The high court will rule on peer-to-peer network legal liability.
SEATTLE -- The eyes of the technology and entertainment worlds are on the U.S. Supreme Court this week for a pivotal decision that could determine the future of music on the Internet.
The decision on MGM v. Grokster tackles the problem of illegal file sharing of songs and video over the Web, but its impact could be much broader.
As more creative content goes digital, the case has far-reaching implications for consumers and companies across the country.
At the heart of the case is a question: Should Grokster and other companies that provide technology be held responsible for the actions of people who use the technology?

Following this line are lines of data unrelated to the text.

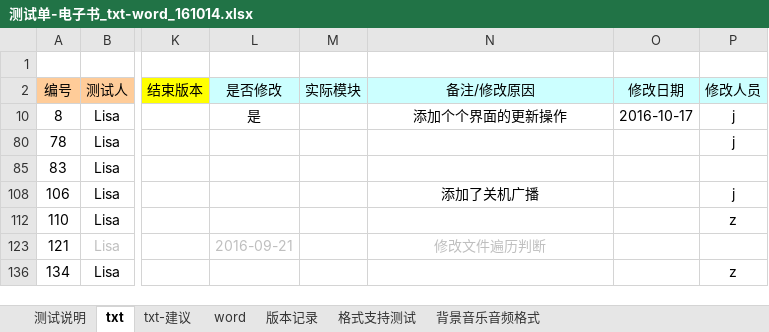
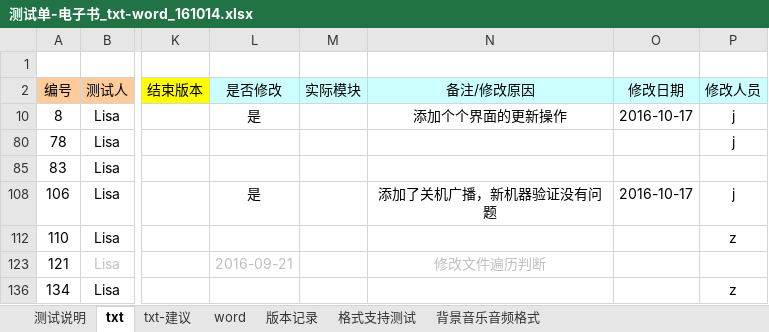
Before and after one commit to weizhiping/ebook, an Excel workbook: 测试单-电子书_txt-word_161014.xlsx, sheet txt, drawn as a sheet; only a part is shown, gaps mark what is left out; values as stored, in another font and other column widths than the file's, no borders; conditional formats not drawn; the diff names each change by its address in the sheet, - before the commit and + after, or states it on an @@ line.

Commit message:
更新关机后最近使用显示文件bug状态

```diff
--- a/测试单-电子书_txt-word_161014.xlsx (sheet txt)
+++ b/测试单-电子书_txt-word_161014.xlsx (sheet txt)
-L108 (是否修改): (empty)
+L108 (是否修改): 是
-N108 (备注/修改原因): 添加了关机广播
+N108 (备注/修改原因): 添加了关机广播，新机器验证没有问题
-O108 (修改日期): (empty)
+O108 (修改日期): 2016-10-17
```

Rights holders -- from movie studios to Major League Baseball -- argue that the manufacturers of the technology should be held liable for protecting copyrights. Technology advocates and civil libertarians argue that manufacturers should not have the burden of controlling how their product will be used.
"There should be some way of prohibiting so-called pirate services so copyright owners don't go bust," said Steve Gordon, an entertainment attorney and consultant who has written extensively on the issue. At the same time, he said, "You don't want to thwart new technologies from growing and expanding and helping the economy."
Companies on both sides of the debate already have started to formulate strategies. For some, the outcome could make or break their business plans.
That's because the technology behind Grokster's software, called peer-to-peer, or P2P, has spread into all kinds of applications.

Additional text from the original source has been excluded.